Business travelers don’t get to be people of power and influence within their companies without being good at what they do. We fight and win our battles in the dog-eat-dog, only-the-strong-survive, Darwinian world of free enterprise. We grow, learn, and conquer in the free and competitive marketplace of ideas, products and services. On the other hand, the airline industry has been deregulated for less than 25 years. Airline executives and corporate cultures aren’t even a generation removed from the cost-plus, quasi-utility environment of their past. And when they get into trouble, there always seems to be a politician in their back pocket with a tax break or a bailout. Every time we walk onto an airplane, we look at how things are run and we know we can manage better, market better, sell better, plan better and satisfy customers better than the arrogant, hot-house flowers who run the airlines. We’re tougher and smarter than most top airline managers and their incompetent and profligate ways make us angry.

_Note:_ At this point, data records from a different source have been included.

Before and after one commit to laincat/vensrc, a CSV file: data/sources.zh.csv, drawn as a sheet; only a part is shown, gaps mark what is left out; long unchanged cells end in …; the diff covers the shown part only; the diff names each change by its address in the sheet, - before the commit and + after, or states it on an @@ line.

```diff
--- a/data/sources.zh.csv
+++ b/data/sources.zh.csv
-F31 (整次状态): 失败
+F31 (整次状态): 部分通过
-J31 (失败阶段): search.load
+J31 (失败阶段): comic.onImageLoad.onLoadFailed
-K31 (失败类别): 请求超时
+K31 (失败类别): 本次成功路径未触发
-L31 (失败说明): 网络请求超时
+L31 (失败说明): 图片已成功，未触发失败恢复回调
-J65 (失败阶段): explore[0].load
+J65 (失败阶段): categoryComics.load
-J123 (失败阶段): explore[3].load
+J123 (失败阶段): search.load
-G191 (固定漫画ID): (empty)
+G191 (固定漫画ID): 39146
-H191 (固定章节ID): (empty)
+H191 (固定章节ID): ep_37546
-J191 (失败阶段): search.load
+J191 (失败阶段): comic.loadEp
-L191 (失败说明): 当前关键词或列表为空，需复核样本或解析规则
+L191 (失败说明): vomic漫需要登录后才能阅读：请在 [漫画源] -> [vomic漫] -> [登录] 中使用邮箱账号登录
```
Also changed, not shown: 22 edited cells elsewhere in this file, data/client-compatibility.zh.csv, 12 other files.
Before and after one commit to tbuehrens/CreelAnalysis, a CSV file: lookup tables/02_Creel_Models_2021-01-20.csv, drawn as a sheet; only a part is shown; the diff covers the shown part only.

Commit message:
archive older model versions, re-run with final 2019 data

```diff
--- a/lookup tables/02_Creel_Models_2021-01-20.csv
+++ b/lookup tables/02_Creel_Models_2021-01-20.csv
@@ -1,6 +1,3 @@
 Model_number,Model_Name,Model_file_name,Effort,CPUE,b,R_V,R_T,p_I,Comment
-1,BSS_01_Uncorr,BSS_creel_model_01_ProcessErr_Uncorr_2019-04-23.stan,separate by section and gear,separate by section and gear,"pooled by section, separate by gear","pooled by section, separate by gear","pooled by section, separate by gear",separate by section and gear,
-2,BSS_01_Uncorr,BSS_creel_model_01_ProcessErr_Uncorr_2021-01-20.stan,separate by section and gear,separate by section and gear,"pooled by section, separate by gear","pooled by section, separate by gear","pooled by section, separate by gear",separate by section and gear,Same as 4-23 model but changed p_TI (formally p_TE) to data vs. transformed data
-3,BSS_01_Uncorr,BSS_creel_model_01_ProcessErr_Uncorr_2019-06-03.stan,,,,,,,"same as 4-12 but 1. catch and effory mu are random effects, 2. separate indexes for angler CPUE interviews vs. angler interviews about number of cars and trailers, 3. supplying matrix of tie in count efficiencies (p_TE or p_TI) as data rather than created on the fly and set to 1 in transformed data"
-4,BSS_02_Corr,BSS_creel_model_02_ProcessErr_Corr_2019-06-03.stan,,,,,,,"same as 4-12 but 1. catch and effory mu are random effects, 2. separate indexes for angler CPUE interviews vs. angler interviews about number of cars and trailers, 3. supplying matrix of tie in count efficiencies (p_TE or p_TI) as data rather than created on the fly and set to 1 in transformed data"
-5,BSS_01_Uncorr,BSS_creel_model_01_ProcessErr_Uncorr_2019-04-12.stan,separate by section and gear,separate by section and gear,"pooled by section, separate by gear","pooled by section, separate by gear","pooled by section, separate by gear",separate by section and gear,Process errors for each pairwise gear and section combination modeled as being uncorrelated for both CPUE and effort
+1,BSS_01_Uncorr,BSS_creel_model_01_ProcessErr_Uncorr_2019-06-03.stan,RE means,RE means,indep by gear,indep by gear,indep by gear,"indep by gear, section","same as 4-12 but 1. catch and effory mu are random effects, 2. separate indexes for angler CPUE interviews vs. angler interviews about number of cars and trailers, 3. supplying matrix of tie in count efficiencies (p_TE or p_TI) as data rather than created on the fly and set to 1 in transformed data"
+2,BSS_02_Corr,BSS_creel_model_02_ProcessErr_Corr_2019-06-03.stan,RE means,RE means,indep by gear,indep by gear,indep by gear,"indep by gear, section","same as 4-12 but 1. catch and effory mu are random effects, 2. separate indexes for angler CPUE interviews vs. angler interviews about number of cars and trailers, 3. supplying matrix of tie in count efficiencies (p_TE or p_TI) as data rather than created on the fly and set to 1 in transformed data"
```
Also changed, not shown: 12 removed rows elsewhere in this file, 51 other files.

When you wake up in the morning and stare into the mirror in your hotel room, you see a business person who happens to be working away from the office today. Your needs and goals and motivation are no different than yesterday, when you happened to be working at your desk. But no one else gets it. They think that stepping onto an airplane or checking into a hotel room magically transformed you into a “traveler,” a mythic beast who roams the globe in search of diversion, enlightenment and pleasure. You’re just a stranger in a strange land trying to get your work done, yet the whole world treats you as if you’re a globe-trotting sybarite on holiday.

It may be a mixed metaphor, but it’s true: The airlines drive the bus. They lead, and we are often forced to follow. They control our destinies as well as our destinations. We may spend more time (and money) in hotels and rented cars, but our lives on the road are dominated by our relationship with the airlines. Maybe it’s because we spend all that time in a metal tube with our lives literally in their hands. Whatever the reason, what the airlines do affects our mental, business and physical equilibrium more than anything the hotel or car-rental industries do.

OUR 80/20 RULE
The rest of the world lumps all business travelers into one group. We know better. The 80 percent of us whose travels are primarily domestic know that we lead totally different lives from the 20 percent of us who are international travelers. Domestic business travelers and international business travelers have nothing in common except that we know the rest of the world doesn’t understand the differences between us.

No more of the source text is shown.